» **GOAL OF THE EXERCISE**: Write out, from the entries below, exactly the lines that run between the lines holding "blockPaths.tech, 16.4, false);" and "timeline.kill();", inclusive, and stop there.
== Segment start ==
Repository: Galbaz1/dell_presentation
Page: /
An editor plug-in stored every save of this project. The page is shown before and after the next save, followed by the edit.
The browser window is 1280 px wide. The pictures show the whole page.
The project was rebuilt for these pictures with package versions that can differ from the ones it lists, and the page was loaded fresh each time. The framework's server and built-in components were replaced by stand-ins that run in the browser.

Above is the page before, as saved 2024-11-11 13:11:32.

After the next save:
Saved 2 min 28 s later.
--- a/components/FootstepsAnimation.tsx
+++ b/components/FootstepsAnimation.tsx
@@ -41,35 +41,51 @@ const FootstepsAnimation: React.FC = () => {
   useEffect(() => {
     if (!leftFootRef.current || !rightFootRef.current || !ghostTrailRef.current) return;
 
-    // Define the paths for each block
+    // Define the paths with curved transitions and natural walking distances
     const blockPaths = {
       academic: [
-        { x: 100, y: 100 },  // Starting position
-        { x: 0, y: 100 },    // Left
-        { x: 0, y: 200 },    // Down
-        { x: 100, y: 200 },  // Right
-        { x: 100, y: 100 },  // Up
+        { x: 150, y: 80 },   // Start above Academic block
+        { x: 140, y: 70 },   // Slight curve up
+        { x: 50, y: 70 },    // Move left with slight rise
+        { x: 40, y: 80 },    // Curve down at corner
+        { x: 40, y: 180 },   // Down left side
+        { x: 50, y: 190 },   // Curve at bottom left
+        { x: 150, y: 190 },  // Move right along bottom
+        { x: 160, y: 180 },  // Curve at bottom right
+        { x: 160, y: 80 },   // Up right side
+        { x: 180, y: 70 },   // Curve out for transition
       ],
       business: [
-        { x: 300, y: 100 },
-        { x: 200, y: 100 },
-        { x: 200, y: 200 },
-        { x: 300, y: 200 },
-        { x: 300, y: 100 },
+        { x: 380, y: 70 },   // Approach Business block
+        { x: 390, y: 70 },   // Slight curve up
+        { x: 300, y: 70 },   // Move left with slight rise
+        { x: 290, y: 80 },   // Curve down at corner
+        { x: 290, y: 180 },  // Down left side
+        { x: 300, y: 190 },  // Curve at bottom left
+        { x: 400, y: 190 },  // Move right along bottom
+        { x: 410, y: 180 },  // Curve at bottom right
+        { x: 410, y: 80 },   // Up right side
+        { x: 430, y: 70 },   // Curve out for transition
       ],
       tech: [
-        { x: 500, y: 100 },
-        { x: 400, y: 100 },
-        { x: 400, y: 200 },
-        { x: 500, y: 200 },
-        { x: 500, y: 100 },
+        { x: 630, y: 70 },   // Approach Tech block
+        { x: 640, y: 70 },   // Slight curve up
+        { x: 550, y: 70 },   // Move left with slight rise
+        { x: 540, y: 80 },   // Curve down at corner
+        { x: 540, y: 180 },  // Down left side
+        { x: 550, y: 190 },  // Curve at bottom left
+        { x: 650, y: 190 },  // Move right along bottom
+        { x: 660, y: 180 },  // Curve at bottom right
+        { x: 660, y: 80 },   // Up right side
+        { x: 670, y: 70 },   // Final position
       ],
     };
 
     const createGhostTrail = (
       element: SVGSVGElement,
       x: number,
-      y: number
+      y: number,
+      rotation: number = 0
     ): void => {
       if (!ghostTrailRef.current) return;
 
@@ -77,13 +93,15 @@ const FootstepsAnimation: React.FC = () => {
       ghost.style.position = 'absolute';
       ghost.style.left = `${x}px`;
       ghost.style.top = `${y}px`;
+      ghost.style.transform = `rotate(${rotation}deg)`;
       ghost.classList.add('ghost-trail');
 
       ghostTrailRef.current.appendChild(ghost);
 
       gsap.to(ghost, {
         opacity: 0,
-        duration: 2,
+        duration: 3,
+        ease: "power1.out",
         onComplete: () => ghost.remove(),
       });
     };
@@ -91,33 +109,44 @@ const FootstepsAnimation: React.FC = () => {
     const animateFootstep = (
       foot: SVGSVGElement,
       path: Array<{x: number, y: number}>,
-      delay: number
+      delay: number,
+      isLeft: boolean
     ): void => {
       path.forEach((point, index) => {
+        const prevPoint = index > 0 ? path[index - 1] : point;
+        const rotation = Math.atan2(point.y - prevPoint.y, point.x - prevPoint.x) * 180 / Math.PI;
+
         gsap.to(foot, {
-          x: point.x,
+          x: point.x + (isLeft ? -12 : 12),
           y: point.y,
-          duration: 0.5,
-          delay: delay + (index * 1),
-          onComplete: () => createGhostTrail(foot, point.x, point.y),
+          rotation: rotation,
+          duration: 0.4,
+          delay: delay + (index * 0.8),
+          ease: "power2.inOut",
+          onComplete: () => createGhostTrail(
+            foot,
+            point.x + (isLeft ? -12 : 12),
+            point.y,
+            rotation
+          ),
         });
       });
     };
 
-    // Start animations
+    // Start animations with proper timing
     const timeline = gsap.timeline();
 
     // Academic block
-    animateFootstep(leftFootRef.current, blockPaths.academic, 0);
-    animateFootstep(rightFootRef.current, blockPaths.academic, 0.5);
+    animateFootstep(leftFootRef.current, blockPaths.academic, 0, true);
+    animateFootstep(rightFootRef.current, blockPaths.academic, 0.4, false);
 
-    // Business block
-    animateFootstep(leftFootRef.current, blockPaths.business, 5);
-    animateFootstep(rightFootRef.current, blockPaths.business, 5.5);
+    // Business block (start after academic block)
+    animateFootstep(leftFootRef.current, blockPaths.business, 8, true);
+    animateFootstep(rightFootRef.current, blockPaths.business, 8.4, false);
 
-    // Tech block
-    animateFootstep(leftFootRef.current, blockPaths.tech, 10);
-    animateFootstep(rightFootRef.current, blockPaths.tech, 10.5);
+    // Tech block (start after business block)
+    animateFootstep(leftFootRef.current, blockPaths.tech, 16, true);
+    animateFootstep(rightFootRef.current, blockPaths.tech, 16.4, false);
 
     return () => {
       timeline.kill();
== Segment end ==
== Segment start ==
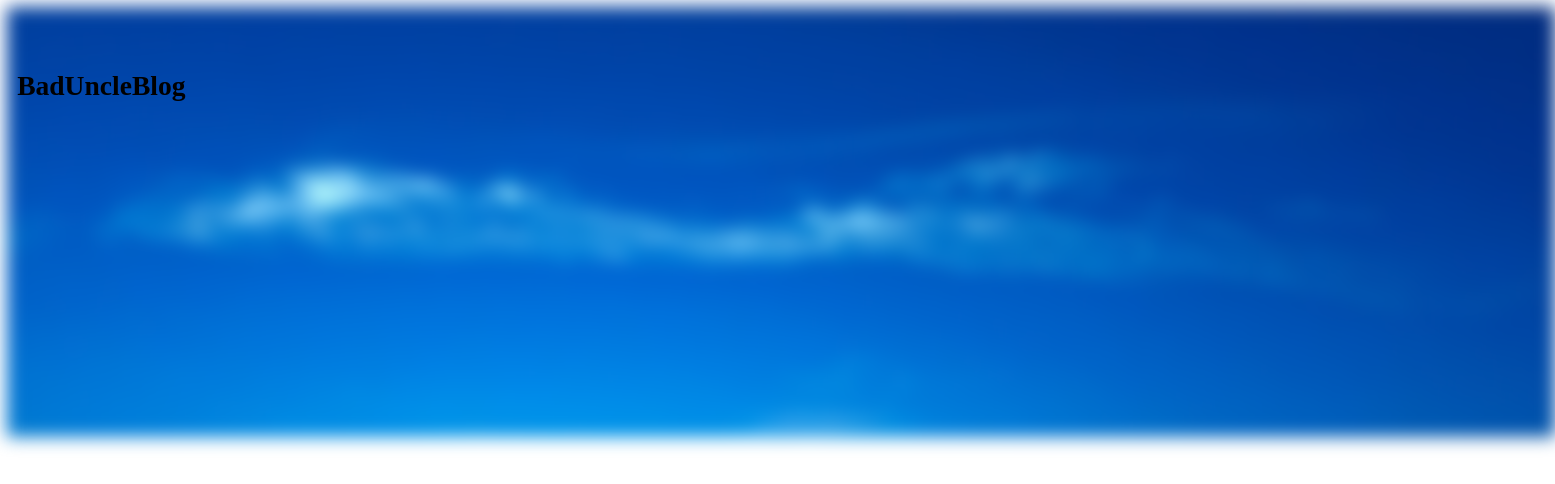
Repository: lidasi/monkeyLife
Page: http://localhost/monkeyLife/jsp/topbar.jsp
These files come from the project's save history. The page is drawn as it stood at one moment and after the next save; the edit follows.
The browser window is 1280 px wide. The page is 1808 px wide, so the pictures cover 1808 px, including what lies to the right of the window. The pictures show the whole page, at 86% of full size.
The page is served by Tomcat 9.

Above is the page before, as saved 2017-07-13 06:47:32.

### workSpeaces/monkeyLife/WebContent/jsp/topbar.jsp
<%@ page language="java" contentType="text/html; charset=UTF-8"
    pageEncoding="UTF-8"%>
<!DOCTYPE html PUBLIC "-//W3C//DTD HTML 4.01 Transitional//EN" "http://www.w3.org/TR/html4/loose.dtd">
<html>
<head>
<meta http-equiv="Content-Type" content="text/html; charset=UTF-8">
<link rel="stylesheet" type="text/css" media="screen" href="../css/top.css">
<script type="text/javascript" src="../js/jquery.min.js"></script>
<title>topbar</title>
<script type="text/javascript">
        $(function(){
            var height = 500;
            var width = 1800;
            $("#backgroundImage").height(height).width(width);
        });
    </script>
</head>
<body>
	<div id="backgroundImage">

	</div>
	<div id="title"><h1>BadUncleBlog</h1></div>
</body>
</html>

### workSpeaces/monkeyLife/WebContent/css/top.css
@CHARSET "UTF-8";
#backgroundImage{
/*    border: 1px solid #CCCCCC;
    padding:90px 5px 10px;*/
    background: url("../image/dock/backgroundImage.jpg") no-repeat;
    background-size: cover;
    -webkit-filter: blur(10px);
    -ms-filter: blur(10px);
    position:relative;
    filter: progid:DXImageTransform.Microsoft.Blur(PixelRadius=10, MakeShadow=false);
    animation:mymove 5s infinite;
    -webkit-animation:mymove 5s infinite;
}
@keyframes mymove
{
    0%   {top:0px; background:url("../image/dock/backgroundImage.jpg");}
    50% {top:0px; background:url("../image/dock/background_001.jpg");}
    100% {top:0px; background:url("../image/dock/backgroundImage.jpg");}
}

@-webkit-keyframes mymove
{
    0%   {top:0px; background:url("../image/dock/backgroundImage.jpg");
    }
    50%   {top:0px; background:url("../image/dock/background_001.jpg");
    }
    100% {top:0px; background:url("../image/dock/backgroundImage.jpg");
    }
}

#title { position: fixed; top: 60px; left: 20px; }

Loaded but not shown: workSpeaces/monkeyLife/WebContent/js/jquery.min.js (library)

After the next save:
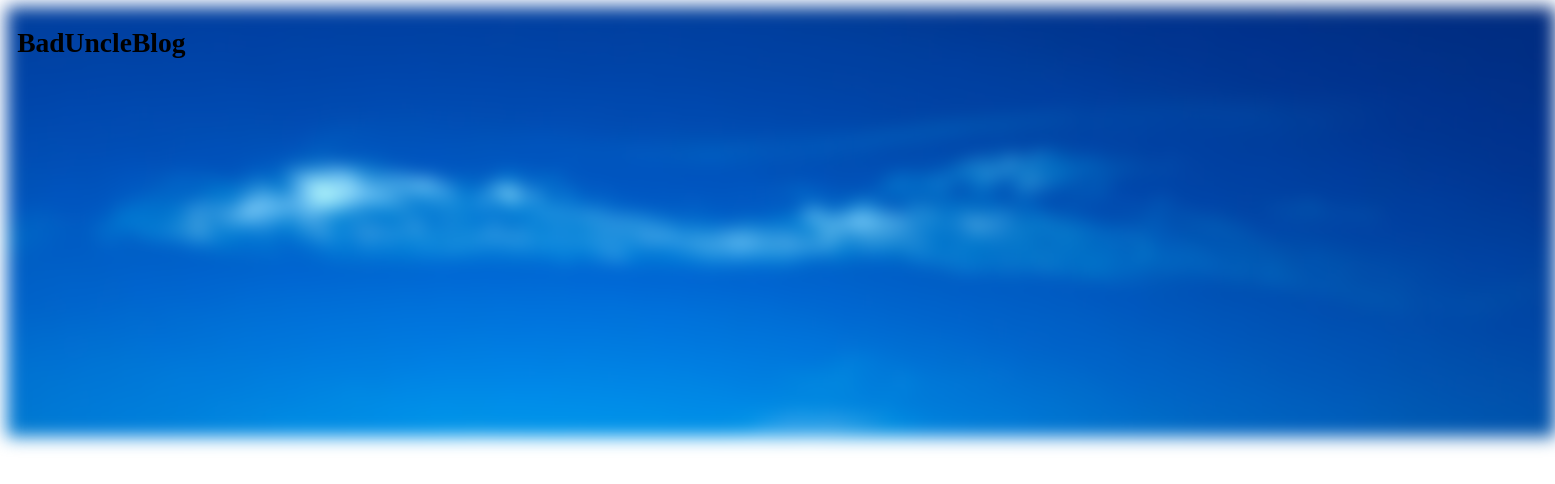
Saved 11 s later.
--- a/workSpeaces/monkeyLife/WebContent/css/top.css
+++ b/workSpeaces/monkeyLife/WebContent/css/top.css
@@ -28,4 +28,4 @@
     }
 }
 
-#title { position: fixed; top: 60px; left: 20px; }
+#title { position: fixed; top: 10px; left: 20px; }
== Segment end ==
» **PROBLEM SOLUTION**:
+    animateFootstep(rightFootRef.current, blockPaths.tech, 16.4, false);
 
     return () => {
       timeline.kill();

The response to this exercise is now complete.